The idea of common ground depends on the idea of membership of a cultural community, which in turn implies the possession of certain expertise and a common specialised lexicon. Clark and Marshall (1981) maintained that the community lexicon is supplemented by a community encyclopaedia in which the information members infer from community membership is organised. This information is graded according to how sure members are that other members will know it too. Cultural communities usually form nested sets based on such variables as nationality, residence, education, occupation, employment, hobby, language, religion, ethnicity, subculture, gender (Clark 1996: 103–108).
E. verbatim reproduc- 20 Introduction tion). The criterion can be relaxed so that two or three word combinations from the poem are compared with collocations of the same words in the Bible, allowing for permutations of order and separation by, say, two intervening words.

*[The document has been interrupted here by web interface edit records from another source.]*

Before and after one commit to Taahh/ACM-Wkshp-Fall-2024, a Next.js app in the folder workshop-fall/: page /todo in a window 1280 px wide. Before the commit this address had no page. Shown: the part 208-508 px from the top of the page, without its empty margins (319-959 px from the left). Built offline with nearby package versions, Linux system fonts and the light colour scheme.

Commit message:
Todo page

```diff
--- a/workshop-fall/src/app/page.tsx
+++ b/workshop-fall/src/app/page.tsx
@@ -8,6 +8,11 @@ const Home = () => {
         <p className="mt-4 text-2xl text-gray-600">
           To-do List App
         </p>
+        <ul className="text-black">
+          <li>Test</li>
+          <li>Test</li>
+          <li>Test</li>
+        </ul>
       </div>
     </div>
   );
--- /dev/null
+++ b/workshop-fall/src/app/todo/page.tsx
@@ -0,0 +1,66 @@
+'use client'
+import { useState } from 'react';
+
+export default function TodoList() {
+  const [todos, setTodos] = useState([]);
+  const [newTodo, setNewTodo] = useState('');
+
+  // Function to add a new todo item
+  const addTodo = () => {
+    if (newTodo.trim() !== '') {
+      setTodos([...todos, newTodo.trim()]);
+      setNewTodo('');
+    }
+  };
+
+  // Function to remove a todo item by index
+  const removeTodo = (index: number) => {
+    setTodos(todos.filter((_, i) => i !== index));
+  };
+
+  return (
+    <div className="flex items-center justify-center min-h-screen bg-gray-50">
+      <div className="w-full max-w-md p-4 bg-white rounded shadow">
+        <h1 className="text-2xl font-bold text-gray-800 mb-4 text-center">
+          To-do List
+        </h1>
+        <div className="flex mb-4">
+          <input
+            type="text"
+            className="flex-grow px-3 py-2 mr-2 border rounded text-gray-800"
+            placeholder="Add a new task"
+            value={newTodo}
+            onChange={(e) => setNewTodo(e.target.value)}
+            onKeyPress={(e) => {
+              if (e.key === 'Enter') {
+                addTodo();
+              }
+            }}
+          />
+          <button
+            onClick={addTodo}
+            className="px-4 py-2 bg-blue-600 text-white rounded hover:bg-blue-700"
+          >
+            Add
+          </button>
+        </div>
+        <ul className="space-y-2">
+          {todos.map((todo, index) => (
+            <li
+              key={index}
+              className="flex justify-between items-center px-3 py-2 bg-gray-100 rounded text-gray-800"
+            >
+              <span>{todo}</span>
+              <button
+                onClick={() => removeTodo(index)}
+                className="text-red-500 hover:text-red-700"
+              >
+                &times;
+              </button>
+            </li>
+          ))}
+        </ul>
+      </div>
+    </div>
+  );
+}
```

The matching procedure can also be applied to specific areas of the Bible to localise allusions a poem may make. In identifying allusions in newspapers, however, it is essential to mimic the conditions of newspaper reading to test for allusion, at very least so that typographic factors are not ignored, nor visual material which may accompany an allusion.
Allusion may be one way of modifying existing schemata and inducing new ones. An example is provided by Ricks (1992: 302), who, in a study of allusion in the writings of the language philosopher J. L. Austin, found there was often play made with proverbial sayings. Particularly common was allusive blending of two proverbial sayings. An example Ricks gives is “out of the fire into the frying pan – but still, of course, any frying pan in a fire” (Austin 1979: 77). This reverses “out of the frying pan into the fire” by means of lexical permutation, and then tampers with “any port in a storm” by replacing “port” by “frying pan” and “storm” by “fire”.